**PROBLEM TO WORK ON:** Take every entry below and copy it out word for word.

....

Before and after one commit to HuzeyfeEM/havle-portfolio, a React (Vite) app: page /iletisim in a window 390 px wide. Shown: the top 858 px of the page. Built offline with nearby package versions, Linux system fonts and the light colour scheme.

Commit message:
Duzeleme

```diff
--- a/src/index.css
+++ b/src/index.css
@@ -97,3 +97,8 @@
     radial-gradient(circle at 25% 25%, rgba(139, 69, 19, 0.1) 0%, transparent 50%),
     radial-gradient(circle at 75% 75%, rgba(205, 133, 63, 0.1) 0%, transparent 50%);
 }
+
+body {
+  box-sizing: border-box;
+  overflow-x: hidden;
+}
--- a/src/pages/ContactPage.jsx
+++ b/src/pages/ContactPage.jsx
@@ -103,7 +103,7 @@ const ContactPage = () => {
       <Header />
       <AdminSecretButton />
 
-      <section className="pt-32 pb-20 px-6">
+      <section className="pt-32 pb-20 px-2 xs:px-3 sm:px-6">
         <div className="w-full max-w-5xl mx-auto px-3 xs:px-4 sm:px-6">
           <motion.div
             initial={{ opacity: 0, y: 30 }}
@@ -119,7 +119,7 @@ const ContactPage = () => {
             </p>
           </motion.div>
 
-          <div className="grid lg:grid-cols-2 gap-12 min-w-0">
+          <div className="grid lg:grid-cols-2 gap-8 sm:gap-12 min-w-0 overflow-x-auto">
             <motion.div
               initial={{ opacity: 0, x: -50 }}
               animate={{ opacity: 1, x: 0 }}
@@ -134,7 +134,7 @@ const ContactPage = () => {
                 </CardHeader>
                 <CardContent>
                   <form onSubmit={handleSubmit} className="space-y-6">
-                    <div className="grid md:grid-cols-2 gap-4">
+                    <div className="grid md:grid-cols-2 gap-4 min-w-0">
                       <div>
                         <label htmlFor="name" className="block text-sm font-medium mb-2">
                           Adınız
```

....

**EXERCISE ANSWER:**
Before and after one commit to HuzeyfeEM/havle-portfolio, a React (Vite) app: page /iletisim in a window 390 px wide. Shown: the top 858 px of the page. Built offline with nearby package versions, Linux system fonts and the light colour scheme.

Commit message:
Duzeleme

```diff
--- a/src/index.css
+++ b/src/index.css
@@ -97,3 +97,8 @@
     radial-gradient(circle at 25% 25%, rgba(139, 69, 19, 0.1) 0%, transparent 50%),
     radial-gradient(circle at 75% 75%, rgba(205, 133, 63, 0.1) 0%, transparent 50%);
 }
+
+body {
+  box-sizing: border-box;
+  overflow-x: hidden;
+}
--- a/src/pages/ContactPage.jsx
+++ b/src/pages/ContactPage.jsx
@@ -103,7 +103,7 @@ const ContactPage = () => {
       <Header />
       <AdminSecretButton />
 
-      <section className="pt-32 pb-20 px-6">
+      <section className="pt-32 pb-20 px-2 xs:px-3 sm:px-6">
         <div className="w-full max-w-5xl mx-auto px-3 xs:px-4 sm:px-6">
           <motion.div
             initial={{ opacity: 0, y: 30 }}
@@ -119,7 +119,7 @@ const ContactPage = () => {
             </p>
           </motion.div>
 
-          <div className="grid lg:grid-cols-2 gap-12 min-w-0">
+          <div className="grid lg:grid-cols-2 gap-8 sm:gap-12 min-w-0 overflow-x-auto">
             <motion.div
               initial={{ opacity: 0, x: -50 }}
               animate={{ opacity: 1, x: 0 }}
@@ -134,7 +134,7 @@ const ContactPage = () => {
                 </CardHeader>
                 <CardContent>
                   <form onSubmit={handleSubmit} className="space-y-6">
-                    <div className="grid md:grid-cols-2 gap-4">
+                    <div className="grid md:grid-cols-2 gap-4 min-w-0">
                       <div>
                         <label htmlFor="name" className="block text-sm font-medium mb-2">
                           Adınız
```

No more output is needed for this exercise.